# Data for review
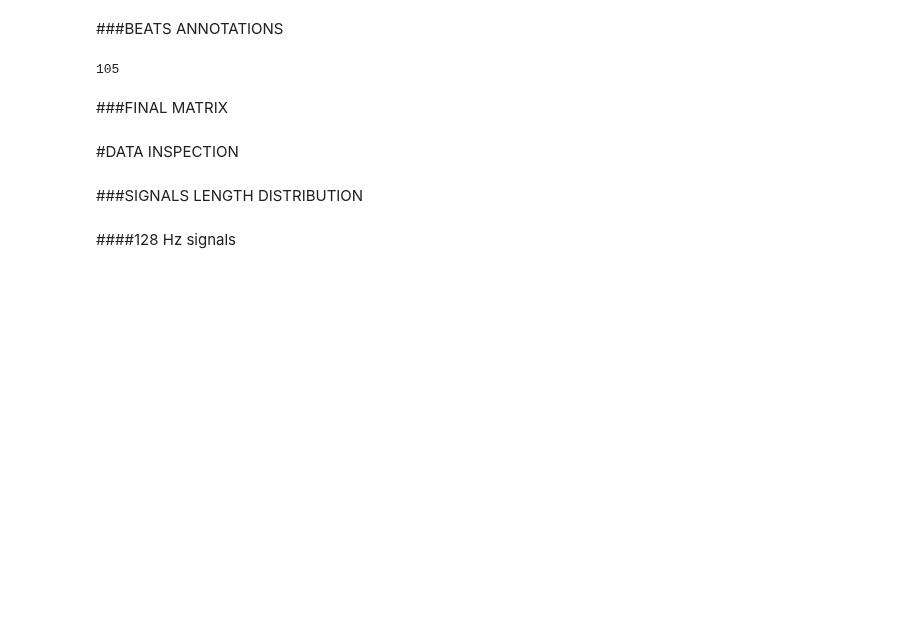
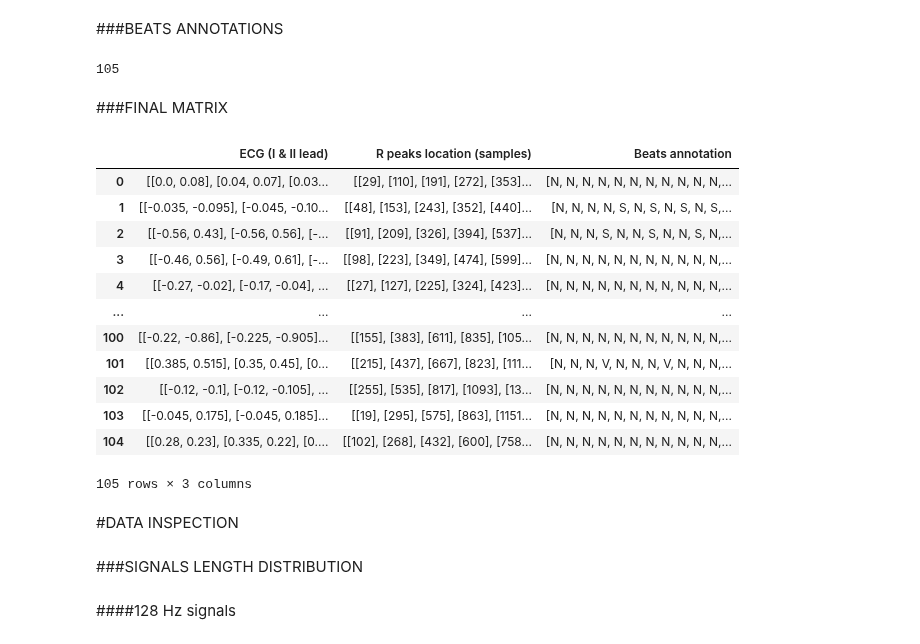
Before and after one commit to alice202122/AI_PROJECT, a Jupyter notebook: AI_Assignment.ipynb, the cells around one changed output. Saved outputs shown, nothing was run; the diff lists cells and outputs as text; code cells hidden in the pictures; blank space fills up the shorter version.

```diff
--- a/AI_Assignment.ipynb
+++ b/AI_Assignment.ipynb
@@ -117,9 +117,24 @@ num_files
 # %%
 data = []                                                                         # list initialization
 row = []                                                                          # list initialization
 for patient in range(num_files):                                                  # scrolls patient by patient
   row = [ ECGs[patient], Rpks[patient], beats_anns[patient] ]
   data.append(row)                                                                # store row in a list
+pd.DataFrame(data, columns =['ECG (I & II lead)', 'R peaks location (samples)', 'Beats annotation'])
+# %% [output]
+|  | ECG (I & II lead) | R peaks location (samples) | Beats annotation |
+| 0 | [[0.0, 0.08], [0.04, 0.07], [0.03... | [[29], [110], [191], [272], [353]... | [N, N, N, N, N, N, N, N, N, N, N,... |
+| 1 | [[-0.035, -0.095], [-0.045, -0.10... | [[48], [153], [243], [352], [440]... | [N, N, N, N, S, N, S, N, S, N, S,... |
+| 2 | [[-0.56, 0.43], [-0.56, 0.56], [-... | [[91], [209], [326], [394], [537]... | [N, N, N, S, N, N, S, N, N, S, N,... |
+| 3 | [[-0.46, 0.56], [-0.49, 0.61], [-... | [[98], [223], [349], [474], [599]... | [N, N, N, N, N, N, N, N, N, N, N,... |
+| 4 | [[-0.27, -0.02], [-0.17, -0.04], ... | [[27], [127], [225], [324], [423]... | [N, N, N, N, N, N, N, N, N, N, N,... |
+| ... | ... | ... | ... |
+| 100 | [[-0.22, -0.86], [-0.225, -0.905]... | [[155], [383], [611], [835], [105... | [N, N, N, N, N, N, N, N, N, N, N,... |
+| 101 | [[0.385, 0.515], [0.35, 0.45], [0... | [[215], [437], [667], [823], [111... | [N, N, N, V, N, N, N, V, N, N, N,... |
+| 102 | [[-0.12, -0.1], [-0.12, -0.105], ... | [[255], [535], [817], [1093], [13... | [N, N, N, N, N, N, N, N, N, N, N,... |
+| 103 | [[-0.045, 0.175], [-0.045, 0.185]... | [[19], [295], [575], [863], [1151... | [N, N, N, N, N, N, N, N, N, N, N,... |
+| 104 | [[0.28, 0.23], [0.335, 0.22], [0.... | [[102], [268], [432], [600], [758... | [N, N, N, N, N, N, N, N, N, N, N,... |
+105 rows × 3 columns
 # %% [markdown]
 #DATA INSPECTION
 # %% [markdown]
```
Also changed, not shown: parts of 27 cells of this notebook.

# Exercise directions
Copy down every line of the material above that includes the string "initialization".

# Task answer
 data = []                                                                         # list initialization
 row = []                                                                          # list initialization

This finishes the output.